Type 2 diabetes can be prevented by lifestyle choices, but type 1 diabetes cannot. There is presently no treatment for the disease, but there are techniques to manage it.

Find out more about the pancreas and diabetes in this article.

How is type 1 diabetes
diagnosed?

Diabetes Diagnosis

How is type 1 diabetes diagnosed?

A doctor will do blood testing if a person exhibits symptoms that could indicate type 1 diabetes.

Blood glucose levels at a certain moment can be determined with a random plasma glucose test.
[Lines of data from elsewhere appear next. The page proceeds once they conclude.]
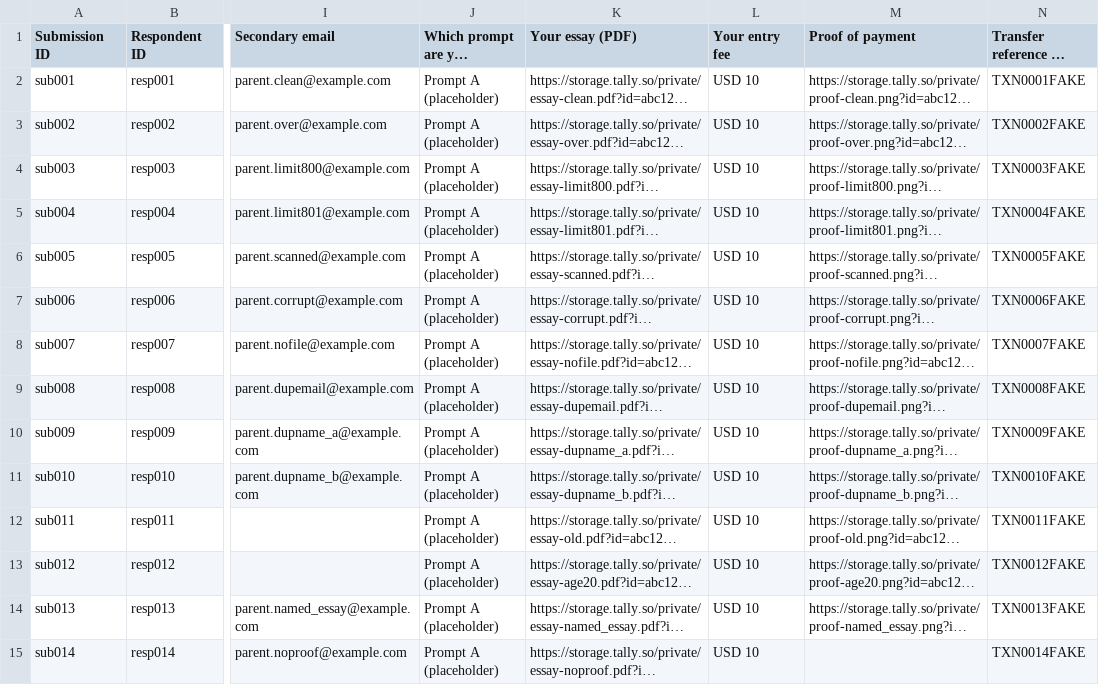
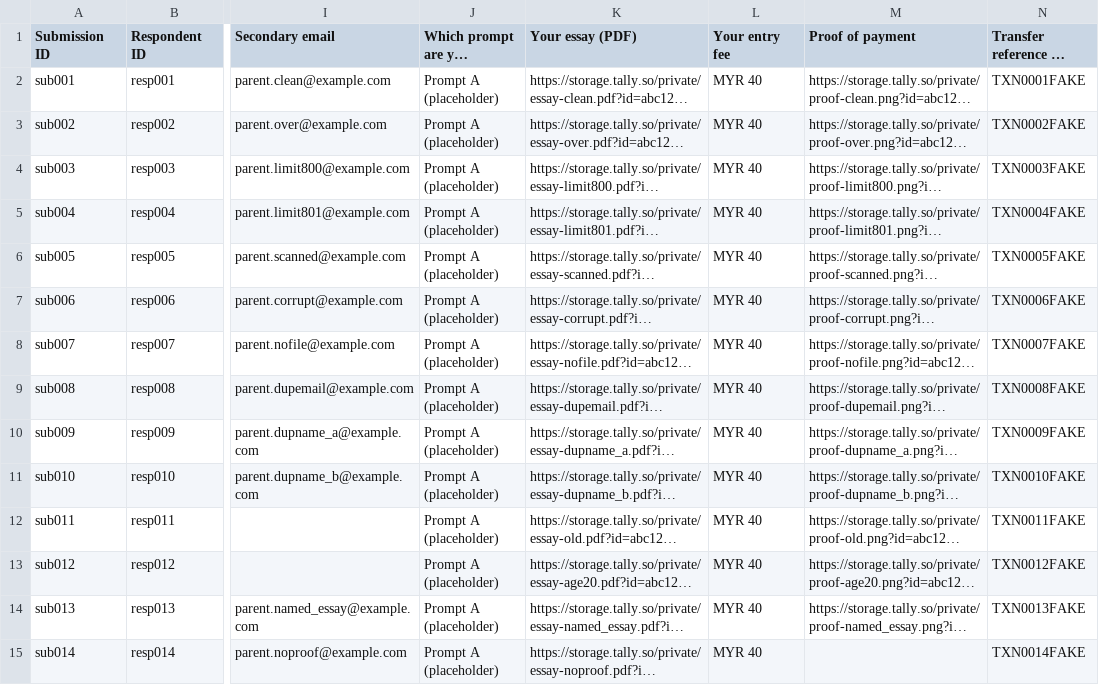
Before and after one commit to blueslick/Pharos, a CSV file: tools/entry-admin/sample/tally-export.csv, drawn as a sheet; only a part is shown, gaps mark what is left out; long unchanged cells end in …; the diff covers the shown part only; the diff names each change by its address in the sheet, - before the commit and + after, or states it on an @@ line.

```diff
--- a/tools/entry-admin/sample/tally-export.csv
+++ b/tools/entry-admin/sample/tally-export.csv
-L2:L15 (Your entry fee): USD 10
+L2:L15 (Your entry fee): MYR 40
```
Also changed, not shown: 16 edited cells elsewhere in this file, 28 other files.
An A1C test can reveal how long blood glucose levels have been high by measuring them throughout the past three months.

These tests can detect the presence of diabetes, but more testing are required to determine if it is type 1 or type 2.

A blood test may be performed by healthcare providers to screen for autoantibodies, which are more common in persons with type 1 diabetes than type 2.

A doctor will do blood testing if a person exhibits symptoms that could indicate type 1 diabetes.

Blood glucose levels at a certain moment can be determined with a random plasma glucose test. An A1C test can reveal how long blood glucose levels have been high by measuring them throughout the past three months.

These tests can detect the presence of diabetes, but more testing is required to determine if it is type 1 or type 2.

A blood test may be performed by healthcare providers to screen for autoantibodies, which are more common in persons with type 1 diabetes than type 2.

Is type 1 diabetes dangerous?

Diabetes Risks

Is type 1 diabetes dangerous?

Untreated type 1 diabetes puts a person in danger of developing DKA, which can be fatal.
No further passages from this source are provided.